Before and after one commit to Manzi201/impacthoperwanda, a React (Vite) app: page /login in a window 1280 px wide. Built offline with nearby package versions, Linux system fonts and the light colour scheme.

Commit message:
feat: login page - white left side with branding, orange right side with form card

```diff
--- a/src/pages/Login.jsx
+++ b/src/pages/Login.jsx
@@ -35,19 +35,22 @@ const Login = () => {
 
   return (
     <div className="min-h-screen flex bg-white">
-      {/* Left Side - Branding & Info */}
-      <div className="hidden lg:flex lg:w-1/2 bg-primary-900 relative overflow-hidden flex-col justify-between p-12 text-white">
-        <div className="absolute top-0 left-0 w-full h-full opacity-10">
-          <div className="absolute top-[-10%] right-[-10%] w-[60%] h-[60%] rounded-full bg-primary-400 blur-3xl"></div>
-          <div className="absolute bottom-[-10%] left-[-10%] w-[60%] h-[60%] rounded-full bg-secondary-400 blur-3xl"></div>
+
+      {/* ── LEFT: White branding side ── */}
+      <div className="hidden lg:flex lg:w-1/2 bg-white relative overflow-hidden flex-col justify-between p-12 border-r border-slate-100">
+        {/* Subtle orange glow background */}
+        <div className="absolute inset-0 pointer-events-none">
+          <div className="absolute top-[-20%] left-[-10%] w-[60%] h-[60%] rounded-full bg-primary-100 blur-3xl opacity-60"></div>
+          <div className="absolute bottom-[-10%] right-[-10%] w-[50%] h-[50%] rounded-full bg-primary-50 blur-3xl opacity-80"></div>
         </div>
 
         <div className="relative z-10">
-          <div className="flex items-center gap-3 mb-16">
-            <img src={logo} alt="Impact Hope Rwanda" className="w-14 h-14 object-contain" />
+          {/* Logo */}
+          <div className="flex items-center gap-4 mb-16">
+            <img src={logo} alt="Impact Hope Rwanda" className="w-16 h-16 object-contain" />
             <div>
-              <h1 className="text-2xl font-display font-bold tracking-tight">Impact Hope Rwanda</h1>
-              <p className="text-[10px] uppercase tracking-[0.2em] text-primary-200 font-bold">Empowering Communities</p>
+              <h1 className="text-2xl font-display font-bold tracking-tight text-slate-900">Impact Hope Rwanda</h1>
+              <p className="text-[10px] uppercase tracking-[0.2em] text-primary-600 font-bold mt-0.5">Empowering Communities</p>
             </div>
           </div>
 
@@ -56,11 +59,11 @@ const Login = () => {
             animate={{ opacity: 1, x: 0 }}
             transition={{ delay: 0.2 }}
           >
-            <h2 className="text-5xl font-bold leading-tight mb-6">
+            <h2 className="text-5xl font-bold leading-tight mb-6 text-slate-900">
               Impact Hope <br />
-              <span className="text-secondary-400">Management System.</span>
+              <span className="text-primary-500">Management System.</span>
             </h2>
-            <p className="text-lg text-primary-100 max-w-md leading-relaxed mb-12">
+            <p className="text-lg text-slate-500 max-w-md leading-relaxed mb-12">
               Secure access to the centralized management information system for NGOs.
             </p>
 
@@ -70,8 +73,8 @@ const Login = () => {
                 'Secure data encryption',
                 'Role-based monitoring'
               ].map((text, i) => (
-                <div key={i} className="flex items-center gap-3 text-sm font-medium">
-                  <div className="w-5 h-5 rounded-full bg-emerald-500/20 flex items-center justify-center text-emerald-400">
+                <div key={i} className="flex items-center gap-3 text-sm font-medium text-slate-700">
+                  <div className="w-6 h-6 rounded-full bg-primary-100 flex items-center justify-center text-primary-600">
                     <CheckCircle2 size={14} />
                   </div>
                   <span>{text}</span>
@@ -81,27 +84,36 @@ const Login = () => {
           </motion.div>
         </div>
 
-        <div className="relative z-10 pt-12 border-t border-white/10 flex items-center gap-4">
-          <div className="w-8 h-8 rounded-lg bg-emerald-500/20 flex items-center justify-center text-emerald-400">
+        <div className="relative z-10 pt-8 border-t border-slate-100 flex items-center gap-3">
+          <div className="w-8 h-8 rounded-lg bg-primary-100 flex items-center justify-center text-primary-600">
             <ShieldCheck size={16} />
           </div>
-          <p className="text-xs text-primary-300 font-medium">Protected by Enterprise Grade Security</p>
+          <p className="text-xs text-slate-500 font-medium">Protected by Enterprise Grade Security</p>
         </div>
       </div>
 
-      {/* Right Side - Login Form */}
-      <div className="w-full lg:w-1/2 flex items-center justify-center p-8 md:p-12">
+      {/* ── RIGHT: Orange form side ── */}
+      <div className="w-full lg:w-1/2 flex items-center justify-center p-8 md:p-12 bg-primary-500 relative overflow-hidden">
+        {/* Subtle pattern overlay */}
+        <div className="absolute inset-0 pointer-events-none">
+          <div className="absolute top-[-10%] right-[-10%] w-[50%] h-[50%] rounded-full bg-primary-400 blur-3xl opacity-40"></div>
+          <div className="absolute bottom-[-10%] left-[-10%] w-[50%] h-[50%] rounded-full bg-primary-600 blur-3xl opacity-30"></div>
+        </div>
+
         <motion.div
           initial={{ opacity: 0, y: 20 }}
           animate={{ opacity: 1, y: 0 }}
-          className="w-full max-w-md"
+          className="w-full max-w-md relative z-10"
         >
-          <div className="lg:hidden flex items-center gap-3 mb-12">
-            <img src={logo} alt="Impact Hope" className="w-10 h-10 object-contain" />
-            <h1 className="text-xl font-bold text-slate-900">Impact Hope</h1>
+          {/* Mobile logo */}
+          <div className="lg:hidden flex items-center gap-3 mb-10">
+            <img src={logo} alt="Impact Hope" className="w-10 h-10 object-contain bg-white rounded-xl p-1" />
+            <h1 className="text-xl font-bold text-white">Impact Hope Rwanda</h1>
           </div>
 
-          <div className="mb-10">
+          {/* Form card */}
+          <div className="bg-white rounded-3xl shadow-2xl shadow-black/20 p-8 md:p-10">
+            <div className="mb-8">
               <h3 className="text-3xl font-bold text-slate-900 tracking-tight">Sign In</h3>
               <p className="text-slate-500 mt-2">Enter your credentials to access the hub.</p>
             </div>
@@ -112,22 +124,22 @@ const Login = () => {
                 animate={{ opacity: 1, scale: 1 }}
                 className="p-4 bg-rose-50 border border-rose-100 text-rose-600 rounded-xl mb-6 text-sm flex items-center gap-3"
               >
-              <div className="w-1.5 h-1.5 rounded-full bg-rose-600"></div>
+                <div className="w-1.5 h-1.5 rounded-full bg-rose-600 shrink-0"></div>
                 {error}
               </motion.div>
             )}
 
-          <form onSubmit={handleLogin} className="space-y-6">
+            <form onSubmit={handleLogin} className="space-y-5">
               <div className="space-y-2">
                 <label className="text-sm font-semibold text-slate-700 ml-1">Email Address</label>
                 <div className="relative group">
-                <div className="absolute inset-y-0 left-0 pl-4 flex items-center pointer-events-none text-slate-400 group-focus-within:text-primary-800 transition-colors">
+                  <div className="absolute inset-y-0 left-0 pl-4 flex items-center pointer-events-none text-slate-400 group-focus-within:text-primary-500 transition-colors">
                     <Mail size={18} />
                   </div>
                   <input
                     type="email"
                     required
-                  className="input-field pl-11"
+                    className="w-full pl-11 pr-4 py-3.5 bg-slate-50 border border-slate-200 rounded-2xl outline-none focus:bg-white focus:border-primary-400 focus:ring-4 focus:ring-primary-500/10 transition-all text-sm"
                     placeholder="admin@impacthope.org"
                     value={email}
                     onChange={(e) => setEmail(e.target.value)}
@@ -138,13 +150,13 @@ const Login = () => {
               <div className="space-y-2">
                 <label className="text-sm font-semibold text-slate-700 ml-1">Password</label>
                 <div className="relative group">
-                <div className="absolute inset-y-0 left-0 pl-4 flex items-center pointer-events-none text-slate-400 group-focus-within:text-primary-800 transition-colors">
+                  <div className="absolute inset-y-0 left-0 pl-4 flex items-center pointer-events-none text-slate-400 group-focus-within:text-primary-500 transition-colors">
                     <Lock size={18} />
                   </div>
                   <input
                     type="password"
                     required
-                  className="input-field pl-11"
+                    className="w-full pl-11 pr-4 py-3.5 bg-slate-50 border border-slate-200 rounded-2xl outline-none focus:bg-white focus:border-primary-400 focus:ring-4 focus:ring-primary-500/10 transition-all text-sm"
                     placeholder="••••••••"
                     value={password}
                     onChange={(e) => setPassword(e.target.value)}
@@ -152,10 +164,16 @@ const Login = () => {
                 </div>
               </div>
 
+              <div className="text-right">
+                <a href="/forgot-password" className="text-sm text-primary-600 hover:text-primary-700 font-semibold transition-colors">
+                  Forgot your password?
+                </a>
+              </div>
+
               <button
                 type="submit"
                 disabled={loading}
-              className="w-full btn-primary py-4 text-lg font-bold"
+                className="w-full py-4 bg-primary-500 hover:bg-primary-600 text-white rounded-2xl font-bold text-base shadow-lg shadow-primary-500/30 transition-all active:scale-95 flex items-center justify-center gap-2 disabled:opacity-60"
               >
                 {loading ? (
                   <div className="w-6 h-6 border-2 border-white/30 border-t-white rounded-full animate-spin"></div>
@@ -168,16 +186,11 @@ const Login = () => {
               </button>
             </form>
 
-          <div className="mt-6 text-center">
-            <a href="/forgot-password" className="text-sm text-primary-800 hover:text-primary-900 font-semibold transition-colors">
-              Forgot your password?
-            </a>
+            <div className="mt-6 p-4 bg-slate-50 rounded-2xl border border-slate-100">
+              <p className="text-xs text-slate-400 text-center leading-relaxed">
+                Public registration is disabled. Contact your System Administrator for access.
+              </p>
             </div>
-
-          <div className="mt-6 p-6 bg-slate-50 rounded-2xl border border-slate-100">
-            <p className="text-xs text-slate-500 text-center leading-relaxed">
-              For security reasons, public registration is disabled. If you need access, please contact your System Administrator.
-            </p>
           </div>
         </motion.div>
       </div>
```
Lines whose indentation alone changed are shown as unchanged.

◆ ◆ ◆

# Task item
Respond with a number only, please: how many lines in this data include the word "object".

# Written solution
4